Spring 2014, coming through a challenging fall and winter period. I had just completed a Master’s Degree, when a period of artistic synchronicity began. I was eager to experiment with the depth of a particular Prussian blue, unlike any other I had used. Years earlier I had purchased several tubes, which is unusual. I like to test a new colour before I buy quantities of it. This was the exception. I was uncertain of what and when I would create with it.
Still in student/artist mode, I had nothing to paint on, and no budget for canvases. Yet I had a burning urge to use that blue paint. At the time, I was equally enamoured with a particular unbleached titanium and a range of rich and creamy off whites.
I thought: “What can I paint on? Maybe I should paint over one of my old paintings, although I may regret it, but I need to get some new work done. If only I had a couple of small canvases, I could…’’
(Knock knock knock at the door)
“Bonjour neighbour, comment allez-vous?”
“Bonjour voisine…bien, très bien, merci. I was cleaning out my garage and I found these old canvases that my daughter started painting when she was taking art classes. The have been collecting dust for 20 years. I thought maybe you could do something with them.” “En fait, it’s funny you mention it…I really could use them. Merci”
Randomly, over several weeks, (spring cleaning I suppose), acquaintances, friends and neighbours began bringing me used, half-painted, barely-started, worn-out, almost-new, kind-of-funny-looking paint-chipped canvases of various sizes, from out of their garages and attics, asking if “I could do something with them”.
“YES!”, I can do something with them.
The stories behind the canvases were quite touching. One was a first attempt at painting by a recently deceased grandmother. Another was a father’s daring brushstrokes, who had always wanted to paint but never did. Others had been found, off to the side at the local garbage drop, covered with cobwebs. Some had paint squiggles in gaudy colours. Some had the stars, sparkles and puff-paint of naïve girl-hood. Some were covered with the hopeful brushstrokes of everlasting love. Some were terrible. Some were almost beautiful. Almost all were unfinished. In their diverse stories, they all seemed to have two commonalities: A certain degree of sentimental value and a whisper of an idea, a botched attempt to create beauty. At some point, the people who had smeared paint on these canvases had hoped to manifest visual beauty. Isn’t that what most of us want? To make something beautiful? Of ourselves? Of our lives? Of our emotions? This is our commonality.
I graciously received the gift of not-white, already used canvases, most of which were linen of particularly good quality. These would become the canvases of my Prussian blue experiment. I began to paint. I began to think. I began.

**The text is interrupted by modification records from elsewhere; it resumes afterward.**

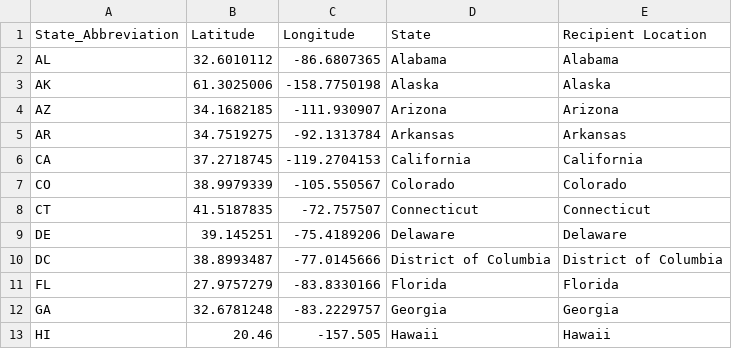
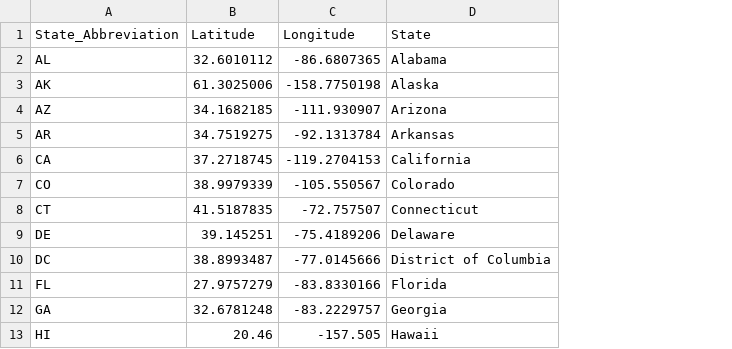
Before and after one commit to kjwunderlich/project-one---sphinx, a CSV file: statelatlong.csv, drawn as a sheet; only a part is shown; the diff names each change by its address in the sheet, - before the commit and + after, or states it on an @@ line.

```diff
--- a/statelatlong.csv
+++ b/statelatlong.csv
-column E (Recipient Location), rows 2-13: Alabama | Alaska | Arizona | Arkansas | California | Colorado | Connecticut | Delaware | District of Columbia | Florida | Georgia | Hawaii
```
Also changed, not shown: 1 other file.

“Something old, something new, something borrowed, something blue.” This thought became persistent. I had old linens, new ideas, borrowed sentiments and blue paint. This was the beginning of “Blue Nostalgias”: A fragmented story of longing and reminiscence; an obscure yet intimate view into the life and love of another. An abstract portrait of someone else’s emotion and existence that resembles our own.